Try it. Reproduce the entries that follow verbatim, down to the final line.
--- START ---
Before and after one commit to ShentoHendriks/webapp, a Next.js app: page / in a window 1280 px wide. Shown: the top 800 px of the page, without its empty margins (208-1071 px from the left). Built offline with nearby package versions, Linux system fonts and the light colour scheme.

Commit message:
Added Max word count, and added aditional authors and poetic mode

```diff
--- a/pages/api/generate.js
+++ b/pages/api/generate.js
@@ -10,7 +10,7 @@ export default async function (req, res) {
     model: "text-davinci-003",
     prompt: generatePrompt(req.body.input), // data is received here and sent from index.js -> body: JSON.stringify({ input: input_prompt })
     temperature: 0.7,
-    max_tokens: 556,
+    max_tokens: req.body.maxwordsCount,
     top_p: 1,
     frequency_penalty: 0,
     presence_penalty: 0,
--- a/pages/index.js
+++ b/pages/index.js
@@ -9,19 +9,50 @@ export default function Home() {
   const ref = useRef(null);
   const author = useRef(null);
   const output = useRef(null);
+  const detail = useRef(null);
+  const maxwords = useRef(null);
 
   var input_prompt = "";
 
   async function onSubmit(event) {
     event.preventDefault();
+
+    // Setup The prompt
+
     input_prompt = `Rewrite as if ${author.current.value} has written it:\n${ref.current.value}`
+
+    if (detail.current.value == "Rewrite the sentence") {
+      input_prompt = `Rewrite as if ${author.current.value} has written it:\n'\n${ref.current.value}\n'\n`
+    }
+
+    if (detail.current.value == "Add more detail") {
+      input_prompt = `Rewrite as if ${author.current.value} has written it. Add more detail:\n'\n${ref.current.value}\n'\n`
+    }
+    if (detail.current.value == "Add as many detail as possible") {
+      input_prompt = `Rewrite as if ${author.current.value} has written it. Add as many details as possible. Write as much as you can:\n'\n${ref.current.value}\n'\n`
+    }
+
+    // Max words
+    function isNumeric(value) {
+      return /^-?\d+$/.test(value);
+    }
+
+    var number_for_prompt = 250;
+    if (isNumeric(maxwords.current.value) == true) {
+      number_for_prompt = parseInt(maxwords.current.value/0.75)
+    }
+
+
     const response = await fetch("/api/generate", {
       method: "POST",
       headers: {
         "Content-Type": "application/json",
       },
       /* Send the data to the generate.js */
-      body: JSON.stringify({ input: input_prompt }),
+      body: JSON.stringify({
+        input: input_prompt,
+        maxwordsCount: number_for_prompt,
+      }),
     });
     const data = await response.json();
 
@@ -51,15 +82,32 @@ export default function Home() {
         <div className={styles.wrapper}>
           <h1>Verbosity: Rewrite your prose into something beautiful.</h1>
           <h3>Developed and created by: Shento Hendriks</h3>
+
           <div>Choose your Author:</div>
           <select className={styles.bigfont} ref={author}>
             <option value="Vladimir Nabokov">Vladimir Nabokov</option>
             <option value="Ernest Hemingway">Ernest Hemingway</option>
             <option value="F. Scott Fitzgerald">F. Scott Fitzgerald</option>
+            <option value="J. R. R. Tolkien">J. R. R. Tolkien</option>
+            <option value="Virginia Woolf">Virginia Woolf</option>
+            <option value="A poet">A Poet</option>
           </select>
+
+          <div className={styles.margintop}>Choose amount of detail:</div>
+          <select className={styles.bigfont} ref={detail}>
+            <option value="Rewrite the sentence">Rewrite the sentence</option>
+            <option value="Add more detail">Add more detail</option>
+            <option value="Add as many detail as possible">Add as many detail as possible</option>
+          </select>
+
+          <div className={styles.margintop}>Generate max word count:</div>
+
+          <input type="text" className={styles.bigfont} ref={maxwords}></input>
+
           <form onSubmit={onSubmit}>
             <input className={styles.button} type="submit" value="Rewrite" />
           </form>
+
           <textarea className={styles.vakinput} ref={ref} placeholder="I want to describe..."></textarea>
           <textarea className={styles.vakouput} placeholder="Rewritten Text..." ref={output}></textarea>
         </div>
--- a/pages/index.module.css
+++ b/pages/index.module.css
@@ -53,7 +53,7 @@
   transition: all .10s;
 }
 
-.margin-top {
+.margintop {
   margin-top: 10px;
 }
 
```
--- END ---
Task solution.
Before and after one commit to ShentoHendriks/webapp, a Next.js app: page / in a window 1280 px wide. Shown: the top 800 px of the page, without its empty margins (208-1071 px from the left). Built offline with nearby package versions, Linux system fonts and the light colour scheme.

Commit message:
Added Max word count, and added aditional authors and poetic mode

```diff
--- a/pages/api/generate.js
+++ b/pages/api/generate.js
@@ -10,7 +10,7 @@ export default async function (req, res) {
     model: "text-davinci-003",
     prompt: generatePrompt(req.body.input), // data is received here and sent from index.js -> body: JSON.stringify({ input: input_prompt })
     temperature: 0.7,
-    max_tokens: 556,
+    max_tokens: req.body.maxwordsCount,
     top_p: 1,
     frequency_penalty: 0,
     presence_penalty: 0,
--- a/pages/index.js
+++ b/pages/index.js
@@ -9,19 +9,50 @@ export default function Home() {
   const ref = useRef(null);
   const author = useRef(null);
   const output = useRef(null);
+  const detail = useRef(null);
+  const maxwords = useRef(null);
 
   var input_prompt = "";
 
   async function onSubmit(event) {
     event.preventDefault();
+
+    // Setup The prompt
+
     input_prompt = `Rewrite as if ${author.current.value} has written it:\n${ref.current.value}`
+
+    if (detail.current.value == "Rewrite the sentence") {
+      input_prompt = `Rewrite as if ${author.current.value} has written it:\n'\n${ref.current.value}\n'\n`
+    }
+
+    if (detail.current.value == "Add more detail") {
+      input_prompt = `Rewrite as if ${author.current.value} has written it. Add more detail:\n'\n${ref.current.value}\n'\n`
+    }
+    if (detail.current.value == "Add as many detail as possible") {
+      input_prompt = `Rewrite as if ${author.current.value} has written it. Add as many details as possible. Write as much as you can:\n'\n${ref.current.value}\n'\n`
+    }
+
+    // Max words
+    function isNumeric(value) {
+      return /^-?\d+$/.test(value);
+    }
+
+    var number_for_prompt = 250;
+    if (isNumeric(maxwords.current.value) == true) {
+      number_for_prompt = parseInt(maxwords.current.value/0.75)
+    }
+
+
     const response = await fetch("/api/generate", {
       method: "POST",
       headers: {
         "Content-Type": "application/json",
       },
       /* Send the data to the generate.js */
-      body: JSON.stringify({ input: input_prompt }),
+      body: JSON.stringify({
+        input: input_prompt,
+        maxwordsCount: number_for_prompt,
+      }),
     });
     const data = await response.json();
 
@@ -51,15 +82,32 @@ export default function Home() {
         <div className={styles.wrapper}>
           <h1>Verbosity: Rewrite your prose into something beautiful.</h1>
           <h3>Developed and created by: Shento Hendriks</h3>
+
           <div>Choose your Author:</div>
           <select className={styles.bigfont} ref={author}>
             <option value="Vladimir Nabokov">Vladimir Nabokov</option>
             <option value="Ernest Hemingway">Ernest Hemingway</option>
             <option value="F. Scott Fitzgerald">F. Scott Fitzgerald</option>
+            <option value="J. R. R. Tolkien">J. R. R. Tolkien</option>
+            <option value="Virginia Woolf">Virginia Woolf</option>
+            <option value="A poet">A Poet</option>
           </select>
+
+          <div className={styles.margintop}>Choose amount of detail:</div>
+          <select className={styles.bigfont} ref={detail}>
+            <option value="Rewrite the sentence">Rewrite the sentence</option>
+            <option value="Add more detail">Add more detail</option>
+            <option value="Add as many detail as possible">Add as many detail as possible</option>
+          </select>
+
+          <div className={styles.margintop}>Generate max word count:</div>
+
+          <input type="text" className={styles.bigfont} ref={maxwords}></input>
+
           <form onSubmit={onSubmit}>
             <input className={styles.button} type="submit" value="Rewrite" />
           </form>
+
           <textarea className={styles.vakinput} ref={ref} placeholder="I want to describe..."></textarea>
           <textarea className={styles.vakouput} placeholder="Rewritten Text..." ref={output}></textarea>
         </div>
--- a/pages/index.module.css
+++ b/pages/index.module.css
@@ -53,7 +53,7 @@
   transition: all .10s;
 }
 
-.margin-top {
+.margintop {
   margin-top: 10px;
 }
 
```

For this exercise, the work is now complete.